- [WHAT IS NEEDED] Of the lines below, report only those that contain "visitedNodesInOrder".

[Opening EXTRACTED ENTRIES section]

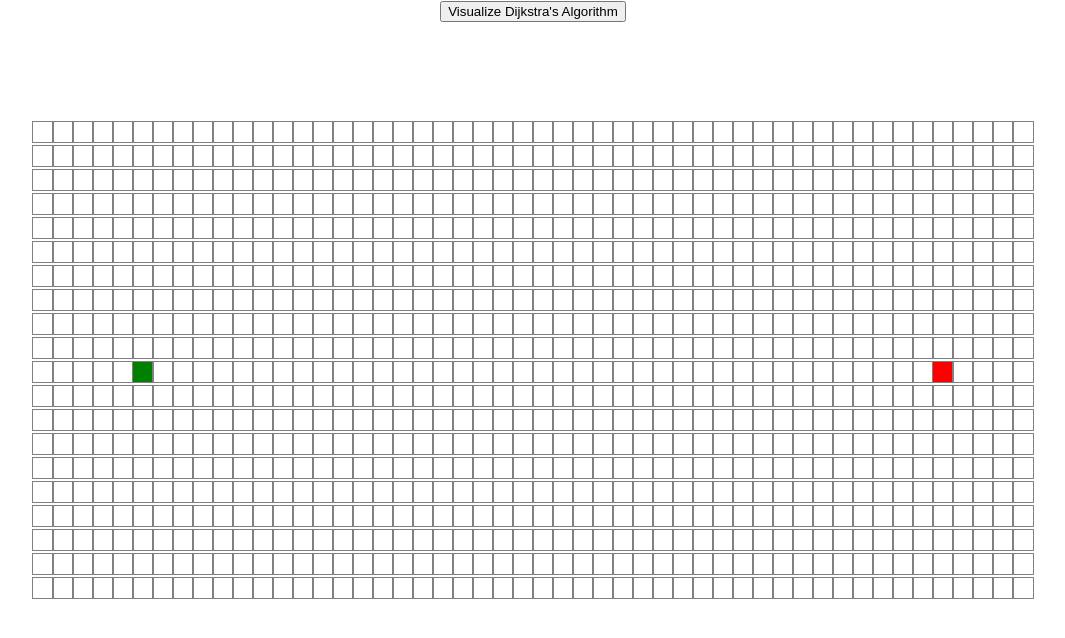
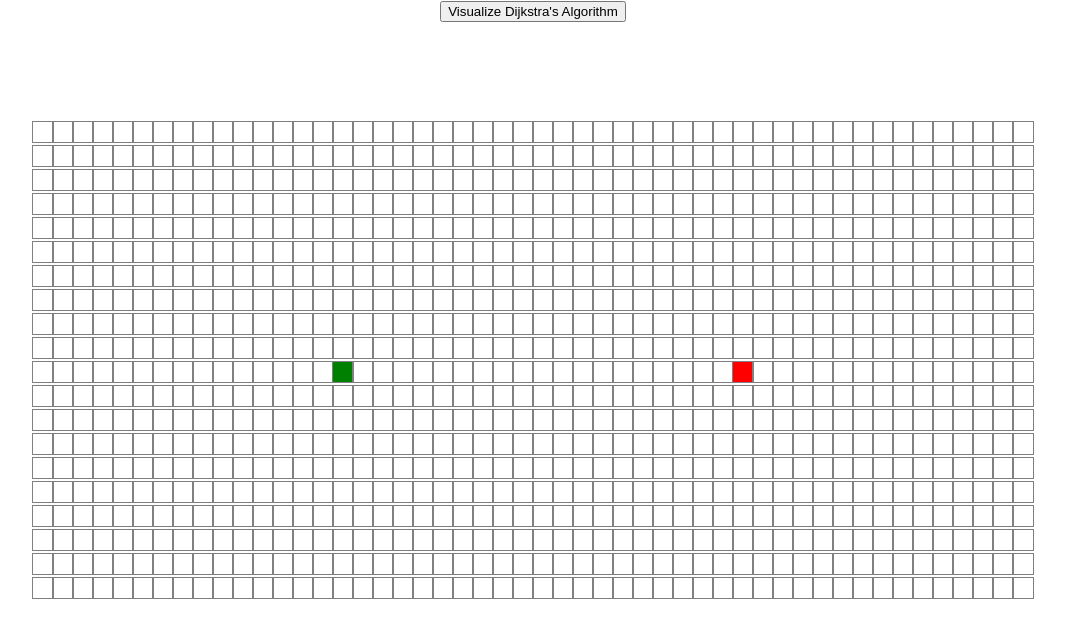
Before and after one commit to DongjaeLee23/Pathfinding-Visualizer, a React (Create React App) app: page / in a window 1280 px wide. Shown: the top 638 px of the page, without its empty margins (107-1172 px from the left). Built offline with nearby package versions, Linux system fonts and the light colour scheme.

Commit message:
Dijkstra Algorithm Animation + Walls

```diff
--- a/src/Algorithms/dijkstra.js
+++ b/src/Algorithms/dijkstra.js
@@ -1,10 +1,11 @@
-const node = {
-    row,
-    column,
-    isVisited,
-    distance
-};
-function dijkstra(grid, start, target) {
+// const node = {
+//     row,
+//     column,
+//     isVisited,
+//     distance
+// };
+
+export function dijkstra(grid, start, target) {
     if (!start || !target || start === target) {
         return false;
     }
@@ -14,6 +15,9 @@ function dijkstra(grid, start, target) {
     while (unvisitedNodes.length != 0) {
         sortByDistance(unvisitedNodes);
         const closestNode = unvisitedNodes.shift() // removes first element in the list
+        if (closestNode.isWall) {
+            continue;
+        }
         closestNode.isVisited = true;
         visistedNodesInOrder.push(closestNode)
         if (closestNode === target) {
@@ -23,10 +27,18 @@ function dijkstra(grid, start, target) {
     }
 
 }
+export function getNodesInShortestPathOrder(finishNode) {
+    const nodesInShortestPathOrder = [];
+    let currentNode = finishNode;
+    while (currentNode !== null) {
+        nodesInShortestPathOrder.unshift(currentNode);
+        currentNode = currentNode.previousNode;
+    }
+}
 function getNodes(grid) {
     const nodes = [];
-    for (row of grid){
-        for (node of row) {
+    for (const row of grid){
+        for (const node of row) {
             nodes.push(node) // add() method in javascript
         }
     }
@@ -45,18 +57,18 @@ function getUnvisitedNeighbors(node, grid) {
     const neighbors = [];
     const {column, row} = node;
     if (row > 0) {
-        neighbors.push(grid[row - 1][col])
-    }
+        neighbors.push(grid[row - 1][column])
+    };
     if (row < grid.length - 1) {
-        neighbors.push(grid[row + 1][col])
-    }
+        neighbors.push(grid[row + 1][column])
+    };
     if (column > 0) {
-        neighbors.push(grid[row][col - 1])
-    }
+        neighbors.push(grid[row][column - 1])
+    };
     if (column < grid[0].length - 1) {
-        neighbors.push(grid[row][col + 1])
-    }
-    return neighbors.filter(neighbor => !neighbor.isVisited) // filters neighbors who are not visisted through
+        neighbors.push(grid[row][column + 1])
+    };
+    return neighbors.filter(neighbor => !neighbor.isVisited); // filters neighbors who are not visisted through
 }
 
 function sortByDistance(unvisitedNodes) {
--- a/src/PathfindingVisualizer/Node/Node.css
+++ b/src/PathfindingVisualizer/Node/Node.css
@@ -11,3 +11,11 @@
 .node-end {
     background-color: red;
 }
+
+.node-visited {
+    background-color: cornflowerblue;
+}
+
+.node-wall {
+    background-color: rgb(12, 53, 71);
+}
--- a/src/PathfindingVisualizer/Node/Node.jsx
+++ b/src/PathfindingVisualizer/Node/Node.jsx
@@ -9,9 +9,14 @@ export default class Node extends Component {
     }
 
     render() {
-      const {isStart, isFinish} = this.props;
-      const extraClass = isFinish ? 'node-end' : isStart ? 'node-start' : '';
-        return <div className={`node ${extraClass}`}></div>; // ${extraClass} means that the classname could be node and the other extra classes
+      const {column, row, isStart, isFinish, isWall, onMouseDown,} = this.props;
+      const extraClass = isFinish ? 'node-end' : isStart ? 'node-start' : isWall ? 'node-wall' : '';
+        return (
+        <div
+          id = {`node-${row}-${column}`}
+          className={`node ${extraClass}`}
+          onMouseDown={() => onMouseDown(row, column)}>
+          </div>); // ${extraClass} means that the classname could be node and the other extra classes
     }
 }
 
--- a/src/PathfindingVisualizer/PathfindingVisualizer.jsx
+++ b/src/PathfindingVisualizer/PathfindingVisualizer.jsx
@@ -1,16 +1,18 @@
 import React, {Component} from 'react';
 import Node from './Node/Node';
 import './PathfindingVisualizer.css';
+import {dijkstra, getNodesInShortestPathOrder} from '../Algorithms/dijkstra'
 
 const START_NODE_ROW = 10;
-const START_NODE_COL = 5;
+const START_NODE_COL = 15;
 const FINISH_NODE_ROW = 10;
-const FINISH_NODE_COL = 45
+const FINISH_NODE_COL = 35
 export default class PathfindingVisualizer extends Component {
     constructor(props) {
       super(props);
       this.state = {
         nodes: [],
+        mouseIsPressed: false,
       };
     }
     // This code initializes a 20x50 grid structure in the component’s state after it is mounted.
@@ -19,23 +21,52 @@ export default class PathfindingVisualizer extends Component {
         this.setState({nodes})
     }
 
+    visualizeDijkstra() {
+        const {nodes} = this.state;
+        const startNode = nodes[START_NODE_ROW][START_NODE_COL];
+        const finishNode = nodes[FINISH_NODE_ROW][FINISH_NODE_COL];
+        const visitedNodesInOrder = dijkstra(nodes, startNode, finishNode);
+        const nodesInShortesPathOrder = getNodesInShortestPathOrder(finishNode);
+        this.animateDijkstra(visitedNodesInOrder, nodesInShortesPathOrder)
+    }
+
+    animateDijkstra(visitedNodesInOrder, nodesInShortesPathOrder) {
+        for (let i = 0; i < visitedNodesInOrder.length; i++) {
+            setTimeout(() => {
+                const node = visitedNodesInOrder[i]
+                if (!node.isStart && !node.isFinish) { // Skip coloring for start and finish nodes
+                    document.getElementById(`node-${node.row}-${node.column}`).className =
+                        'node node-visited';
+                }
+            }, 10 * i);
+        }
+    }
+    handleMouseDown(row, column) {
+        const newGrid = getNewGridWithWallToggled(this.state.nodes, row, column);
+        this.setState({grid: newGrid})
+    }
+
     render() {
-        const {nodes} = this.state;
+        const {nodes, mouseIsPressed} = this.state;
 
         return (
             <>
-            <button>Visualize Dijkstra's Algorithm</button>
+            <button onClick={() => this.visualizeDijkstra()}>Visualize Dijkstra's Algorithm</button>
             <div className="grid">
                 {nodes.map((row, rowIndex) => {
                     return (<div key={rowIndex}>
                         {row.map((node, nodeIndex) => {
-                            const {row, col, isStart, isFinish, isWall} = node;
+                            const {row, column, isStart, isFinish, isWall} = node;
                             return (
                                 <Node
                                 key={nodeIndex}
+                                row = {row}
+                                column = {column}
                                 isStart={isStart}
                                 isFinish={isFinish}
                                 isWall = {isWall}
+                                mouseIsPressed = {mouseIsPressed}
+                                onMouseDown={(row, col) => this.handleMouseDown(row, col)}
                                 >
                                 </Node>
                             );
@@ -73,3 +104,14 @@ const getInitialGrid = () => {
     }
     return nodes
 }
+
+const getNewGridWithWallToggled = (grid, row, col) => {
+    const newGrid = grid.slice();
+    const node = newGrid[row][col];
+    const newNode = {
+      ...node, // Spread all properties of 'node' into 'newNode'
+      isWall: !node.isWall, // Override or add the 'isWall' property in 'newNode'
+    };
+    newGrid[row][col] = newNode;
+    return newGrid;
+  };
```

[Closing EXTRACTED ENTRIES section]

- [YOUR SOLUTION]
+        const visitedNodesInOrder = dijkstra(nodes, startNode, finishNode);
+        this.animateDijkstra(visitedNodesInOrder, nodesInShortesPathOrder)
+    animateDijkstra(visitedNodesInOrder, nodesInShortesPathOrder) {
+        for (let i = 0; i < visitedNodesInOrder.length; i++) {
+                const node = visitedNodesInOrder[i]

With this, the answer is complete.